_Revision tracking records_:
Segment Open
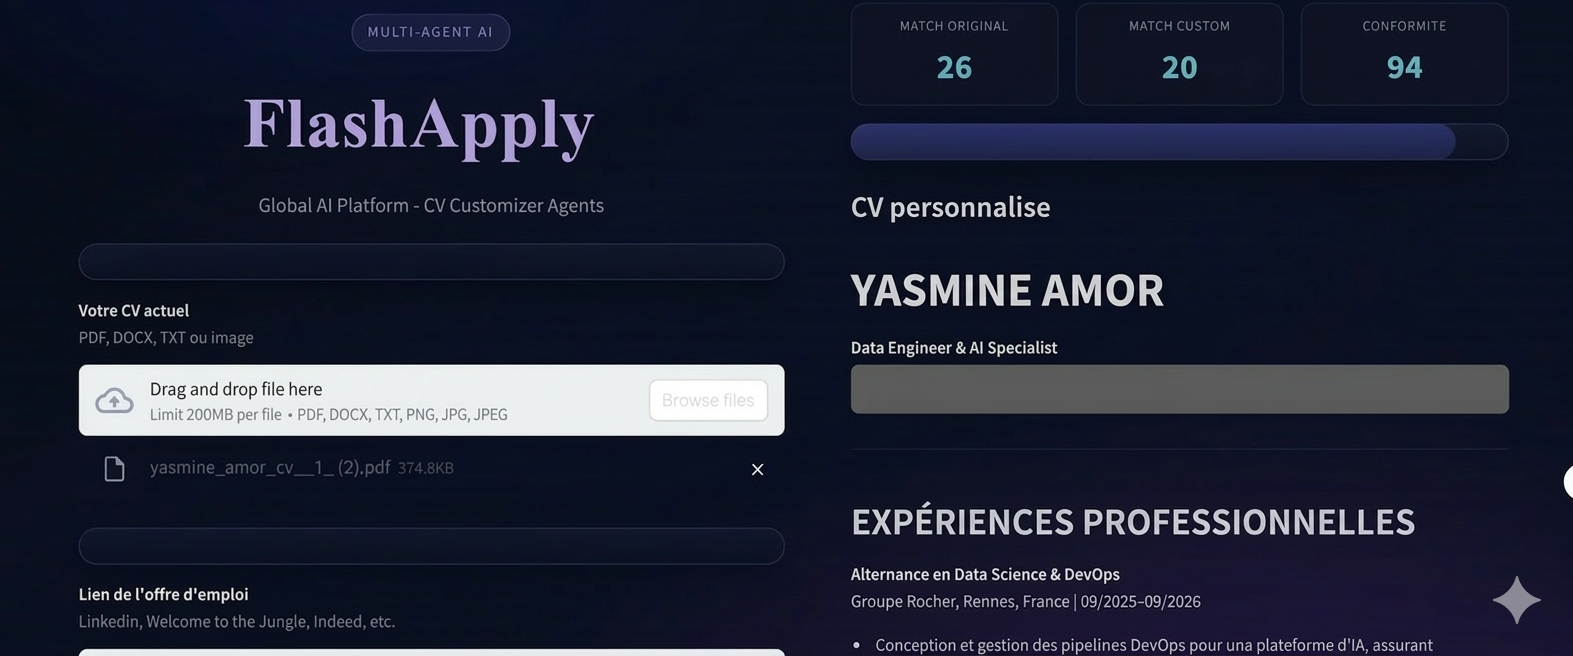
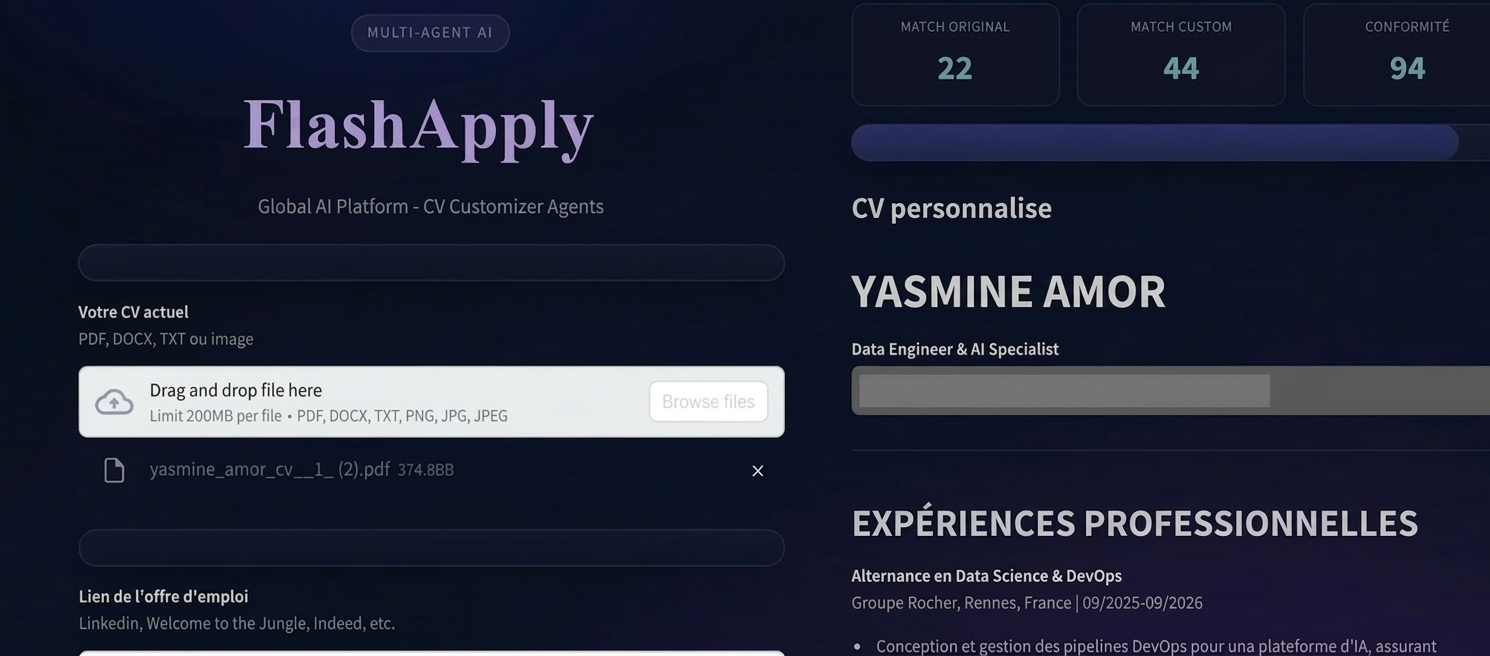
adding image with new score

diff --git a/app/agents/cv_generator_agent.py b/app/agents/cv_generator_agent.py
@@ -25,13 +25,25 @@ def _fallback_generate(cv_text: str, matching: dict, country_rules: dict) -> str
     return "\n".join(lines).strip()
 
 
-def generate_personalized_cv(cv_text: str, offer_text: str, country: str, country_rules: dict, matching: dict) -> str:
-    llm = get_llm()
-    if llm is None:
-        return _fallback_generate(cv_text, matching, country_rules)
+def _build_generation_prompt(
+    cv_text: str,
+    offer_text: str,
+    country: str,
+    country_rules: dict,
+    matching: dict,
+) -> str:
+    present = matching.get("keywords_present", [])[:20]
+    missing = matching.get("keywords_missing", [])[:15]
+    target_keywords = present + [kw for kw in missing if kw not in present]
 
-    prompt = f"""
+    return f"""
 Tu es un agent de personnalisation de CV.
+
+Objectif principal:
+- ameliorer le score de matching final entre le CV et l'offre;
+- conserver les mots-cles deja presents dans le CV source;
+- reintegrer de facon naturelle les mots-cles importants de l'offre lorsqu'ils correspondent reellement au profil;
+- ne jamais inventer de faits ou de competences.
 
 Contexte:
 - Pays cible: {country}
@@ -40,8 +52,9 @@ Contexte:
 - Pattern design: {country_rules.get("layout", {})}
 - Ton attendu: {country_rules.get("tone", "")}
 - Score actuel CV vs Offre: {matching.get("match_score")}
-- Mots cles presents: {matching.get("keywords_present", [])}
-- Mots cles manquants: {matching.get("keywords_missing", [])}
+- Mots cles deja presents a conserver absolument: {present}
+- Mots cles manquants a renforcer si justifiables: {missing}
+- Liste prioritaire de mots cles a faire apparaitre clairement: {target_keywords}
 
 CV source:
 {cv_text}
@@ -52,14 +65,75 @@ Offre:
 Regles strictes:
 1. N'invente aucun fait, date, experience, diplome, entreprise ou competence.
 2. Reorganise et reformule uniquement les informations du CV source.
-3. Conserve le meme pattern d'ecriture du CV source (ton, niveau de formalite, style des phrases).
-4. Conserve le meme pattern de design du CV source (structure, sections, hierarchie des titres, style des listes).
-5. Optimise le CV pour l'offre sans casser le style d'origine.
-6. Utilise du markdown propre:
+3. Conserve le meme pattern d'ecriture du CV source autant que possible.
+4. Conserve une structure propre et compatible avec les regles pays.
+5. Preserve textuellement les mots-cles deja presents dans le CV source quand ils sont pertinents.
+6. Utilise de preference les termes exacts de l'offre plutot que des synonymes si ces termes correspondent reellement au profil.
+7. Fais apparaitre les mots-cles utiles dans les sections visibles: Profil, Competences, Experiences, Projets.
+8. N'ajoute jamais un mot-cle si cela rend le contenu faux.
+9. Utilise du markdown propre:
    - Titres avec # et ##.
    - Gras avec **texte** uniquement quand pertinent.
    - Listes avec "- ".
-7. Retourne uniquement du markdown.
+10. Retourne uniquement du markdown.
+"""
+
+
+def generate_personalized_cv(cv_text: str, offer_text: str, country: str, country_rules: dict, matching: dict) -> str:
+    llm = get_llm()
+    if llm is None:
+        return _fallback_generate(cv_text, matching, country_rules)
+
+    prompt = _build_generation_prompt(
+        cv_text=cv_text,
+        offer_text=offer_text,
+        country=country,
+        country_rules=country_rules,
+        matching=matching,
+    )
+    response = llm.invoke(prompt)
+    return response.content.strip()
+
+
+def optimize_personalized_cv(
+    personalized_cv: str,
+    offer_text: str,
+    country: str,
+    country_rules: dict,
+    matching: dict,
+) -> str:
+    llm = get_llm()
+    if llm is None:
+        return personalized_cv
+
+    present = matching.get("keywords_present", [])[:20]
+    missing = matching.get("keywords_missing", [])[:15]
+    prompt = f"""
+Tu es un agent de correction de CV ciblee sur le matching.
+
+Ta mission est d'ameliorer le CV personnalise ci-dessous pour augmenter le score de matching lexical avec l'offre.
+
+Contexte:
+- Pays cible: {country}
+- Score actuel du CV personnalise: {matching.get("match_score")}
+- Mots cles deja presents: {present}
+- Mots cles encore manquants a integrer si et seulement si ils sont justifiables par le contenu: {missing}
+- Regles sections: {country_rules.get("section_order", [])}
+- Sections interdites: {country_rules.get("forbidden_fields", [])}
+
+CV personnalise actuel:
+{personalized_cv}
+
+Offre:
+{offer_text}
+
+Regles strictes:
+1. N'invente aucun fait ou competence.
+2. Conserve la structure generale du CV personnalise actuel.
+3. Ajoute ou rends plus visibles les mots-cles manquants lorsqu'ils correspondent vraiment au profil deja decrit.
+4. Ne supprime pas les mots-cles deja presents.
+5. Utilise les termes exacts de l'offre plutot que des synonymes quand c'est possible.
+6. Retourne uniquement le CV final en markdown.
 """
     response = llm.invoke(prompt)
     return response.content.strip()

diff --git a/app/agents/pipeline_agent.py b/app/agents/pipeline_agent.py
@@ -1,4 +1,4 @@
-from app.agents.cv_generator_agent import generate_personalized_cv
+from app.agents.cv_generator_agent import generate_personalized_cv, optimize_personalized_cv
 from app.agents.matching_agent import compute_matching
 from app.extractors.cv_extractor import extract_cv_text
 from app.extractors.job_offer_extractor import fetch_job_offer
@@ -50,6 +50,22 @@ def run_pipeline(cv_file_path: str, offer_url: str, country: str) -> dict:
         matching=original_matching,
     )
     personalized_matching = compute_matching(personalized_cv, offer_text)
+
+    # If the generated CV underperforms the source CV lexically, run one targeted pass
+    # to make required offer keywords more explicit without inventing content.
+    if personalized_matching["match_score"] < original_matching["match_score"]:
+        optimized_cv = optimize_personalized_cv(
+            personalized_cv=personalized_cv,
+            offer_text=offer_text,
+            country=country,
+            country_rules=country_rules,
+            matching=personalized_matching,
+        )
+        optimized_matching = compute_matching(optimized_cv, offer_text)
+        if optimized_matching["match_score"] >= personalized_matching["match_score"]:
+            personalized_cv = optimized_cv
+            personalized_matching = optimized_matching
+
     compliance = compute_country_compliance(personalized_cv, country_rules)
 
     return {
Segment Closed
_Problem to work on_:
Copy all records exactly; omit images.

_Result for this exercise_:
adding image with new score

diff --git a/app/agents/cv_generator_agent.py b/app/agents/cv_generator_agent.py
@@ -25,13 +25,25 @@ def _fallback_generate(cv_text: str, matching: dict, country_rules: dict) -> str
     return "\n".join(lines).strip()
 
 
-def generate_personalized_cv(cv_text: str, offer_text: str, country: str, country_rules: dict, matching: dict) -> str:
-    llm = get_llm()
-    if llm is None:
-        return _fallback_generate(cv_text, matching, country_rules)
+def _build_generation_prompt(
+    cv_text: str,
+    offer_text: str,
+    country: str,
+    country_rules: dict,
+    matching: dict,
+) -> str:
+    present = matching.get("keywords_present", [])[:20]
+    missing = matching.get("keywords_missing", [])[:15]
+    target_keywords = present + [kw for kw in missing if kw not in present]
 
-    prompt = f"""
+    return f"""
 Tu es un agent de personnalisation de CV.
+
+Objectif principal:
+- ameliorer le score de matching final entre le CV et l'offre;
+- conserver les mots-cles deja presents dans le CV source;
+- reintegrer de facon naturelle les mots-cles importants de l'offre lorsqu'ils correspondent reellement au profil;
+- ne jamais inventer de faits ou de competences.
 
 Contexte:
 - Pays cible: {country}
@@ -40,8 +52,9 @@ Contexte:
 - Pattern design: {country_rules.get("layout", {})}
 - Ton attendu: {country_rules.get("tone", "")}
 - Score actuel CV vs Offre: {matching.get("match_score")}
-- Mots cles presents: {matching.get("keywords_present", [])}
-- Mots cles manquants: {matching.get("keywords_missing", [])}
+- Mots cles deja presents a conserver absolument: {present}
+- Mots cles manquants a renforcer si justifiables: {missing}
+- Liste prioritaire de mots cles a faire apparaitre clairement: {target_keywords}
 
 CV source:
 {cv_text}
@@ -52,14 +65,75 @@ Offre:
 Regles strictes:
 1. N'invente aucun fait, date, experience, diplome, entreprise ou competence.
 2. Reorganise et reformule uniquement les informations du CV source.
-3. Conserve le meme pattern d'ecriture du CV source (ton, niveau de formalite, style des phrases).
-4. Conserve le meme pattern de design du CV source (structure, sections, hierarchie des titres, style des listes).
-5. Optimise le CV pour l'offre sans casser le style d'origine.
-6. Utilise du markdown propre:
+3. Conserve le meme pattern d'ecriture du CV source autant que possible.
+4. Conserve une structure propre et compatible avec les regles pays.
+5. Preserve textuellement les mots-cles deja presents dans le CV source quand ils sont pertinents.
+6. Utilise de preference les termes exacts de l'offre plutot que des synonymes si ces termes correspondent reellement au profil.
+7. Fais apparaitre les mots-cles utiles dans les sections visibles: Profil, Competences, Experiences, Projets.
+8. N'ajoute jamais un mot-cle si cela rend le contenu faux.
+9. Utilise du markdown propre:
    - Titres avec # et ##.
    - Gras avec **texte** uniquement quand pertinent.
    - Listes avec "- ".
-7. Retourne uniquement du markdown.
+10. Retourne uniquement du markdown.
+"""
+
+
+def generate_personalized_cv(cv_text: str, offer_text: str, country: str, country_rules: dict, matching: dict) -> str:
+    llm = get_llm()
+    if llm is None:
+        return _fallback_generate(cv_text, matching, country_rules)
+
+    prompt = _build_generation_prompt(
+        cv_text=cv_text,
+        offer_text=offer_text,
+        country=country,
+        country_rules=country_rules,
+        matching=matching,
+    )
+    response = llm.invoke(prompt)
+    return response.content.strip()
+
+
+def optimize_personalized_cv(
+    personalized_cv: str,
+    offer_text: str,
+    country: str,
+    country_rules: dict,
+    matching: dict,
+) -> str:
+    llm = get_llm()
+    if llm is None:
+        return personalized_cv
+
+    present = matching.get("keywords_present", [])[:20]
+    missing = matching.get("keywords_missing", [])[:15]
+    prompt = f"""
+Tu es un agent de correction de CV ciblee sur le matching.
+
+Ta mission est d'ameliorer le CV personnalise ci-dessous pour augmenter le score de matching lexical avec l'offre.
+
+Contexte:
+- Pays cible: {country}
+- Score actuel du CV personnalise: {matching.get("match_score")}
+- Mots cles deja presents: {present}
+- Mots cles encore manquants a integrer si et seulement si ils sont justifiables par le contenu: {missing}
+- Regles sections: {country_rules.get("section_order", [])}
+- Sections interdites: {country_rules.get("forbidden_fields", [])}
+
+CV personnalise actuel:
+{personalized_cv}
+
+Offre:
+{offer_text}
+
+Regles strictes:
+1. N'invente aucun fait ou competence.
+2. Conserve la structure generale du CV personnalise actuel.
+3. Ajoute ou rends plus visibles les mots-cles manquants lorsqu'ils correspondent vraiment au profil deja decrit.
+4. Ne supprime pas les mots-cles deja presents.
+5. Utilise les termes exacts de l'offre plutot que des synonymes quand c'est possible.
+6. Retourne uniquement le CV final en markdown.
 """
     response = llm.invoke(prompt)
     return response.content.strip()

diff --git a/app/agents/pipeline_agent.py b/app/agents/pipeline_agent.py
@@ -1,4 +1,4 @@
-from app.agents.cv_generator_agent import generate_personalized_cv
+from app.agents.cv_generator_agent import generate_personalized_cv, optimize_personalized_cv
 from app.agents.matching_agent import compute_matching
 from app.extractors.cv_extractor import extract_cv_text
 from app.extractors.job_offer_extractor import fetch_job_offer
@@ -50,6 +50,22 @@ def run_pipeline(cv_file_path: str, offer_url: str, country: str) -> dict:
         matching=original_matching,
     )
     personalized_matching = compute_matching(personalized_cv, offer_text)
+
+    # If the generated CV underperforms the source CV lexically, run one targeted pass
+    # to make required offer keywords more explicit without inventing content.
+    if personalized_matching["match_score"] < original_matching["match_score"]:
+        optimized_cv = optimize_personalized_cv(
+            personalized_cv=personalized_cv,
+            offer_text=offer_text,
+            country=country,
+            country_rules=country_rules,
+            matching=personalized_matching,
+        )
+        optimized_matching = compute_matching(optimized_cv, offer_text)
+        if optimized_matching["match_score"] >= personalized_matching["match_score"]:
+            personalized_cv = optimized_cv
+            personalized_matching = optimized_matching
+
     compliance = compute_country_compliance(personalized_cv, country_rules)
 
     return {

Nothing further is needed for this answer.